  1. Matt in Oklahoma says:

    Never get rid of old glasses, they may not be as good but are better than none

    • Kristi says:

      I will second Matt. My son’s broke on a Sunday afternoon, right where the nosepiece attached to the rim (so there was no way to fix it) and we were leaving in an hour to go out town for a week. We were able to find his previous pair and leave for our trip. A phone call the next day, got a replacement pair ordered and I had family take the broken ones in (less than one year old) and in 2 days they were replaced.

      • Loriann12 says:

        I’ve also discovered that with a lot of old glasses around, you can salvage parts.

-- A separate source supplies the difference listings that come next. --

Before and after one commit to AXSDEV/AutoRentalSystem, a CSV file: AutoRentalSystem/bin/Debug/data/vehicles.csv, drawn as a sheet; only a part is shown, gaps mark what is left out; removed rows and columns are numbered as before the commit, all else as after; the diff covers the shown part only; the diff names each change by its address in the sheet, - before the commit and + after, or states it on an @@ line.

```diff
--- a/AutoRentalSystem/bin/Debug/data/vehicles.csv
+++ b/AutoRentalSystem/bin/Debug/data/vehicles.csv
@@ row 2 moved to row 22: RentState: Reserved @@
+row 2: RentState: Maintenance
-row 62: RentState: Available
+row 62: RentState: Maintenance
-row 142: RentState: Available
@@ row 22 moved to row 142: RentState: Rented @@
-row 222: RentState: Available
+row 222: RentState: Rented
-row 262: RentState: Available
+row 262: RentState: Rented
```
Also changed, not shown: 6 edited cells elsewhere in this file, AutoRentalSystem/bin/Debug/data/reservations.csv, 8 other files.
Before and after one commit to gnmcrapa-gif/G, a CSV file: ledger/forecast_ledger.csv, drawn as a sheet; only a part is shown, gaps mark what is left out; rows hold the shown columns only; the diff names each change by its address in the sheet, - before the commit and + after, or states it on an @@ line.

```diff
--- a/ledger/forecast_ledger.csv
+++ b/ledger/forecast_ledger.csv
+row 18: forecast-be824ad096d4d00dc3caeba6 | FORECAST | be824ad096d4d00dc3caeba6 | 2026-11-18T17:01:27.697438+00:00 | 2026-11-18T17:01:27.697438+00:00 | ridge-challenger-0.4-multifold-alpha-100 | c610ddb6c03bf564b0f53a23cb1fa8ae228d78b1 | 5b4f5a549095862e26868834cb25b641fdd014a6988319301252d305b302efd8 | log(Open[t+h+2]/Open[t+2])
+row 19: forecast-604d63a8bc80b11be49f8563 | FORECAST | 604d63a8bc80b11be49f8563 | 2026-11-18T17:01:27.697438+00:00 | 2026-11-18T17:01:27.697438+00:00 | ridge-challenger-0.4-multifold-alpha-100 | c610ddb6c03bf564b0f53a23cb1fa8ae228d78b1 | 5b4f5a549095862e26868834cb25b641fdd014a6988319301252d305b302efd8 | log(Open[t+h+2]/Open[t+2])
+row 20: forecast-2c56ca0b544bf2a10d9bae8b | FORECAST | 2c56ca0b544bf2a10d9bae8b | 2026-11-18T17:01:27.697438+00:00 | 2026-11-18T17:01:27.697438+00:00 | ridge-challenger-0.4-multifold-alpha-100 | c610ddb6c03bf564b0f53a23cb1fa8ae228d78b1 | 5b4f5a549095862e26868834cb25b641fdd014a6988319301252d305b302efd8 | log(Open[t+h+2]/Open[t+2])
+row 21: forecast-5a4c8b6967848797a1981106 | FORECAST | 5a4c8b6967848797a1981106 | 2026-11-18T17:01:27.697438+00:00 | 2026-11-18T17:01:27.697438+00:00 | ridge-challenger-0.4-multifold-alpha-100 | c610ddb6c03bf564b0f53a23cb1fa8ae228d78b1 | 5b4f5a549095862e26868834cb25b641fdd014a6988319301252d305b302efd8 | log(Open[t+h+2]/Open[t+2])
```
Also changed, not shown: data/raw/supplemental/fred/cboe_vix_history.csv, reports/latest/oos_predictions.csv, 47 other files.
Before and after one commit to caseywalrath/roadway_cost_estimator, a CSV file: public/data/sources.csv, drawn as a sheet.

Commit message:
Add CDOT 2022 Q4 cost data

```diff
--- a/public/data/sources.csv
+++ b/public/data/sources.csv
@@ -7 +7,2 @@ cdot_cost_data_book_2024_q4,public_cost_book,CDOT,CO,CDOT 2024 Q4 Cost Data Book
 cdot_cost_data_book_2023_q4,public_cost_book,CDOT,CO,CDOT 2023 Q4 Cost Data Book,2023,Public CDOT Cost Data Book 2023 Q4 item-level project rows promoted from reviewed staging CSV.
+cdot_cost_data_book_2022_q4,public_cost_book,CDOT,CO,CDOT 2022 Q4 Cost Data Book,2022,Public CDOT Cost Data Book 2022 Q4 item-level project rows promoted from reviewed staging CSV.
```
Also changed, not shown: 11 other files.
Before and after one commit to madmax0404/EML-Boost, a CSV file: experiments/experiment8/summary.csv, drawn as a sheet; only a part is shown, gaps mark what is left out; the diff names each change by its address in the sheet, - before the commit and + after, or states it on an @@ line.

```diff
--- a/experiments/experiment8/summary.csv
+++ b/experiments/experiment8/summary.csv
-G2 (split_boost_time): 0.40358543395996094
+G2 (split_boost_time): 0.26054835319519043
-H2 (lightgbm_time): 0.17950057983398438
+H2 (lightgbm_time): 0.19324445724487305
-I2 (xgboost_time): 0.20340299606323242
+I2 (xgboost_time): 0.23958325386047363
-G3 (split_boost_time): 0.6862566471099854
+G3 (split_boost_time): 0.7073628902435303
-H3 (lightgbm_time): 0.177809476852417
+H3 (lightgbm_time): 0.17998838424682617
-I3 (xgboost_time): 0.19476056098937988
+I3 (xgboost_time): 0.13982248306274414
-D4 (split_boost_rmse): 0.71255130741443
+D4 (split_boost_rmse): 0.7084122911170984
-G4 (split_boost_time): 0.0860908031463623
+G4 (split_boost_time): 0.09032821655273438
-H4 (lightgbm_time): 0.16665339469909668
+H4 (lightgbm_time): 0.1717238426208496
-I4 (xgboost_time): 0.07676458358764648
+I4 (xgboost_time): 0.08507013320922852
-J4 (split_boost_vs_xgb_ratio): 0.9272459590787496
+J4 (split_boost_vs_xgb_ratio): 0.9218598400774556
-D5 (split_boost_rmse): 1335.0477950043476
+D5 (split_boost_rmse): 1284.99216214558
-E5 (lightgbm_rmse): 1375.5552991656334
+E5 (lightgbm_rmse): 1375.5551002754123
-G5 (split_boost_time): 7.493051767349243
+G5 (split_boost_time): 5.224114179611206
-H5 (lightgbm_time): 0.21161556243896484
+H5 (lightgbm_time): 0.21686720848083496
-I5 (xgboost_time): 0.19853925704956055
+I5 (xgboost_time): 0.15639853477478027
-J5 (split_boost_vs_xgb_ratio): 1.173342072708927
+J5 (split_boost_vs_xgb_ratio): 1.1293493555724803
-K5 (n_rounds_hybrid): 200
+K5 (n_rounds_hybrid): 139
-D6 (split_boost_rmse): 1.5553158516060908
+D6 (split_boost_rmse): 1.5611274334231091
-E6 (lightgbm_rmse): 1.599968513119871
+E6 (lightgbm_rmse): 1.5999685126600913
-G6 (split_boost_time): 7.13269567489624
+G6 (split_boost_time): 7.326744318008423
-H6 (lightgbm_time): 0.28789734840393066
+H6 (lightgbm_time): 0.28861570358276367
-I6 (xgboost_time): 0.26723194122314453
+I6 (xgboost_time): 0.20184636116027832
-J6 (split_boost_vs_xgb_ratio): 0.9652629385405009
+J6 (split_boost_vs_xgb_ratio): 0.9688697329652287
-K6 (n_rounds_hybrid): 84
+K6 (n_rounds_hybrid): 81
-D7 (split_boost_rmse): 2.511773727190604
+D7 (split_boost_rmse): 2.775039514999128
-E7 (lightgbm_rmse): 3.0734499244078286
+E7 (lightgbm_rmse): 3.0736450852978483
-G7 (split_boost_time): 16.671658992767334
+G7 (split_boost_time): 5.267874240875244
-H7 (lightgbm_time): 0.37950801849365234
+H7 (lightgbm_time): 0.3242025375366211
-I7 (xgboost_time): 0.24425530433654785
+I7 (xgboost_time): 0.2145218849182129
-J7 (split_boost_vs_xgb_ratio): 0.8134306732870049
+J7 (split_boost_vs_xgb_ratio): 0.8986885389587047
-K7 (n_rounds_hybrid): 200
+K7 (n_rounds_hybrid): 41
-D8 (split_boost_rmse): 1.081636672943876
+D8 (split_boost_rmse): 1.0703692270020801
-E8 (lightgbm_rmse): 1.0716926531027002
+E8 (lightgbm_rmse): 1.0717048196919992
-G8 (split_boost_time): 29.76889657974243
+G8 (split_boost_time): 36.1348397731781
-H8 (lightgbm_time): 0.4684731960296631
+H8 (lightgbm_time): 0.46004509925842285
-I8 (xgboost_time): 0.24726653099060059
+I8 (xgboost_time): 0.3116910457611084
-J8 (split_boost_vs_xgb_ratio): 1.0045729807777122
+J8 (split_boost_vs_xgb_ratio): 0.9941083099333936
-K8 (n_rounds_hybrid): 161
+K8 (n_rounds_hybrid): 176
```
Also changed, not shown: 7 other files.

My son lost a screw in his leg piece, and since we had so many glasses left from my other son, we were able to match the screw. My youngest is only on his second pair, while my oldest (now 22 – disabled and still at home) has had glasses since he was 7. We don’t throw them out unless they are totally unwearable, and then part them out before we throw away the scraps. We even keep the lenses if the frames aren’t usable….they make good magnifying glasses. My youngest breaks his beyond repair, but I might take the tip to take him to the dollar store and see if he can find a pair of readers for back ups.

  2. Art says:

    We have been buying used glasses that are donated to thrift stores that are close to our prescription. These can be used in an emergency or given/traded to someone in need during a time when they are not available. The used glasses usually sell for one dollar a pair so they are not expensive to collect a few pairs just in case

  3. Jen says:

    I get inexpensive cheaper glasses at Zenni Optical. I love that place because you can get perscription glasses for as low at $10.00 and that includes frames and lenses. Perfect to get several to have around in your 24 hr kit plus in the car if you wear contacts.

  4. jc says:

    Fabulous post! It’s a nice magnifying glasses reading. I want to buy and give it to my cousin because he has a problem in his eyes. He can’t anymore small font words Thanks!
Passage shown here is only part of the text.